Below are records; count the lines in them that hold "nsig" and give only the count.

====

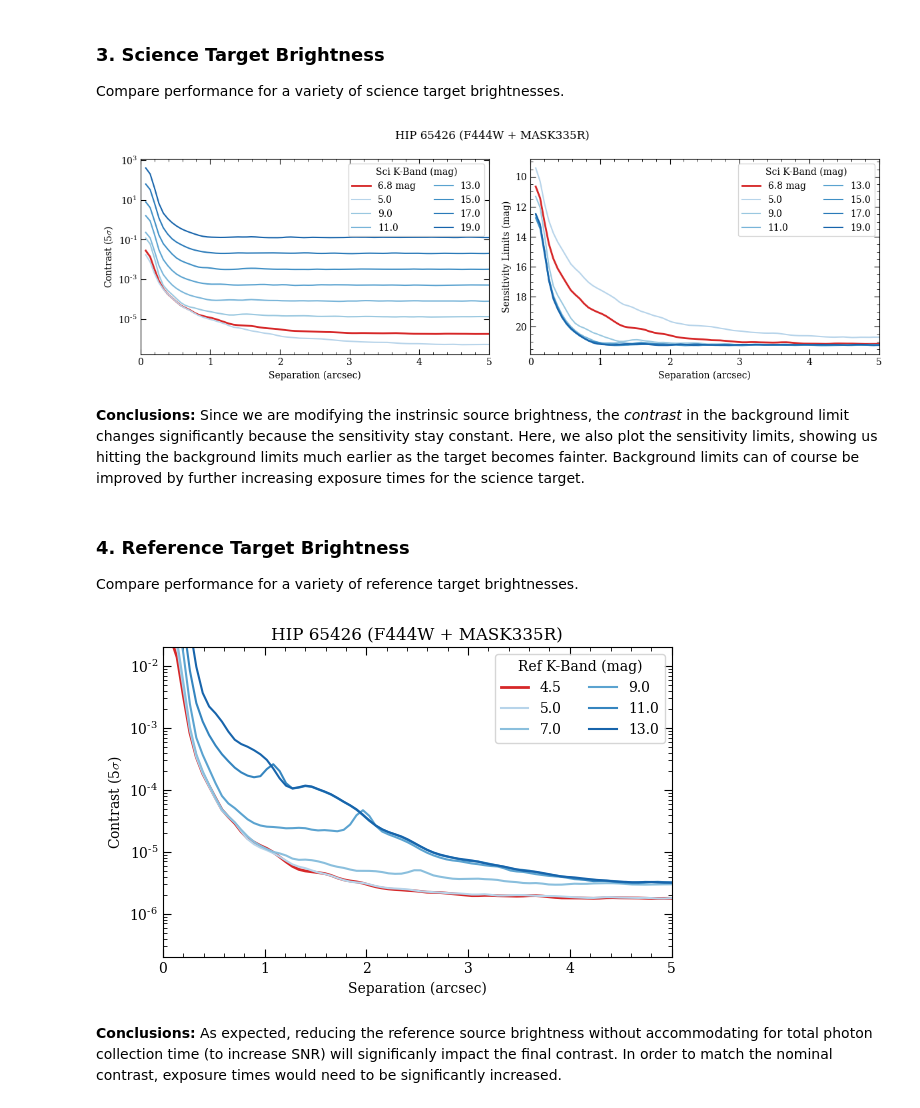
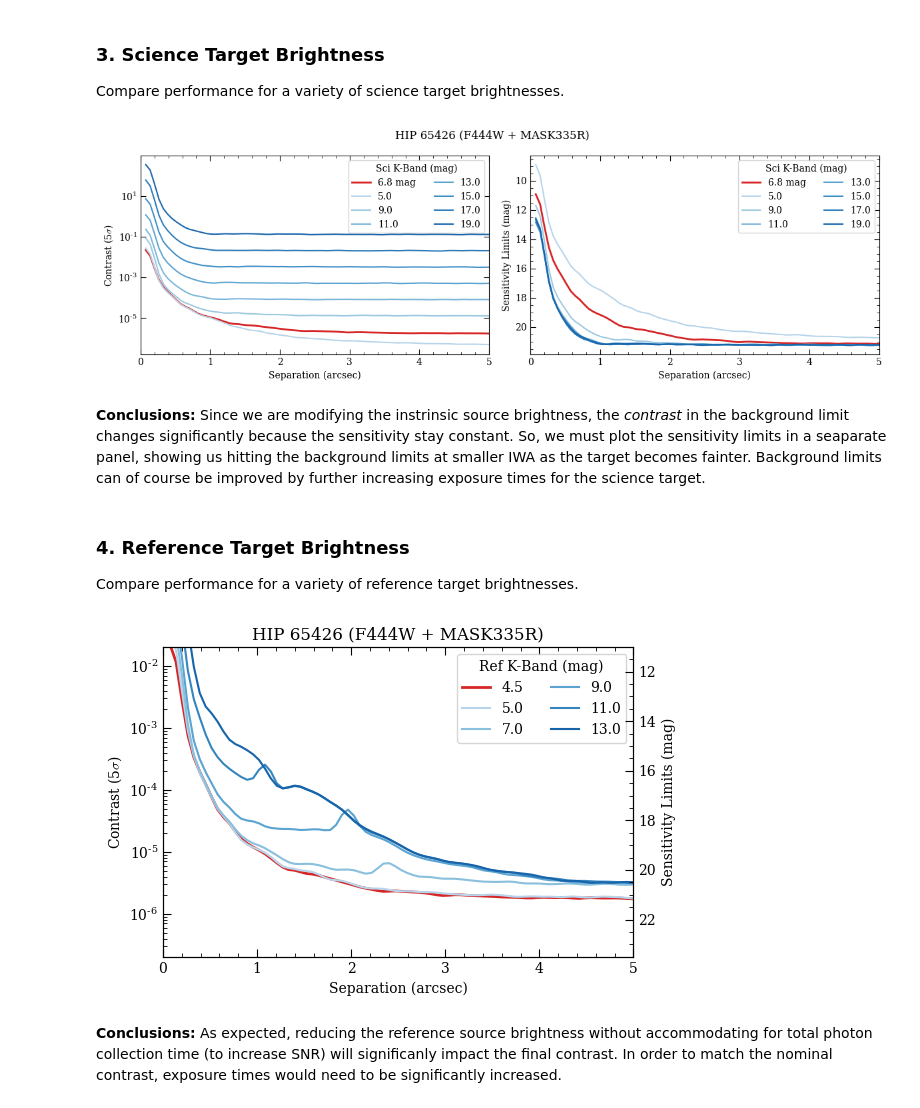
Before and after one commit to JarronL/pynrc, a Jupyter notebook: notebooks/Contrast_Variations.ipynb, the cells around one changed output. Saved outputs shown, nothing was run; the diff lists cells and outputs as text; code cells hidden in the pictures.

```diff
--- a/notebooks/Contrast_Variations.ipynb
+++ b/notebooks/Contrast_Variations.ipynb
@@ -167,4 +169,12 @@ roll_angle = 10
 contrast_nom = obs.calc_contrast(roll_angle=roll_angle, nsig=nsig, use_cmask=False)
+# %%
+def cont_to_sen(x):
+    contrast = np.asarray(x)
+    return -2.5*np.log10(contrast) + obs.star_flux('vegamag')
+
+def sen_to_cont(x):
+    sen_mag = np.asarray(x)
+    return 10**((obs.star_flux('vegamag') - sen_mag) / 2.5)
 # %%
 fig, ax = plt.subplots(1,1, figsize=(6,4))
 
@@ -336,7 +361,7 @@ for ax in axes:
     ax.set_xlim([0,5])
 
     ax.set_xlabel('Separation (arcsec)')
-    ylabel = 'Contrast (5$\sigma$)' if ax==axes[0] else 'Sensitivity Limits (mag)'
+    ylabel = f'Contrast ({nsig:.0f}$\sigma$)' if ax==axes[0] else 'Sensitivity Limits (mag)'
     ax.set_ylabel(ylabel)
 
     ax.legend(title='Sci K-Band (mag)', ncol=2)
@@ -347,9 +372,9 @@ fig.suptitle(f'{name_sci} ({obs.filter} + {obs.image_mask})')
 
 fig.tight_layout()
 # %% [output]
-[figure, old version]
+[figure, new version]
 # %% [markdown]
-**Conclusions:** Since we are modifying the instrinsic source brightness, the _contrast_ in the background limit changes significantly because the sensitivity stay constant. Here, we also plot the sensitivity limits, showing us hitting the background limits much earlier as the target becomes fainter. Background limits can of course be improved by further increasing exposure times for the science target.
+**Conclusions:** Since we are modifying the instrinsic source brightness, the _contrast_ in the background limit changes significantly because the sensitivity stay constant. So, we must plot the sensitivity limits in a seaparate panel, showing us hitting the background limits at smaller IWA as the target becomes fainter. Background limits can of course be improved by further increasing exposure times for the science target.
 # %% [markdown]
 ### 4. Reference Target Brightness
 
@@ -368,29 +393,34 @@ obs.sp_ref = sp_ref
 # %%
 fig, ax = plt.subplots(1,1, figsize=(6,4))
 
 lin_vals = np.linspace(0.3,0.8,len(contrast_list))
 colors = plt.cm.Blues(lin_vals)
 
 label = f'{mag_ref:.1f}'
 ax.semilogy(contrast_nom[0], contrast_nom[1], color='C3', lw=2, label=label)
 
 for i, contrast in enumerate(contrast_list):
     label = f'{kmag_list[i]:.1f}'
     ax.semilogy(contrast[0], contrast[1], color=colors[i], label=label)
 
 ax.legend(title='Ref K-Band (mag)', ncol=2)
 
 ax.set_xlim([0,5])
 ax.set_ylim([2e-7, 2e-2])
 
 ax.set_xlabel('Separation (arcsec)')
-ax.set_ylabel('Contrast (5$\sigma$)')
+ax.set_ylabel(f'Contrast ({nsig:.0f}$\sigma$)')
 
 ax.set_title(f'{name_sci} ({obs.filter} + {obs.image_mask})')
 
+# Create 2nd axis indicating sensitivity limits (mags)
+ax2 = ax.twinx()
+ax2.set_ylim(cont_to_sen(ax.get_ylim()))
+ax2.set_ylabel('Sensitivity Limits (mag)')
+
 fig.tight_layout()
 # %% [output]
-[figure, old version]
+[figure, new version]
 # %% [markdown]
 **Conclusions:** As expected, reducing the reference source brightness without accommodating for total photon collection time (to increase SNR) will significanly impact the final contrast. In order to match the nominal contrast, exposure times would need to be significantly increased.
 # %% [markdown]
```
Also changed, not shown: parts of 13 cells of this notebook.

====

» RESPONSE TO THE TASK
3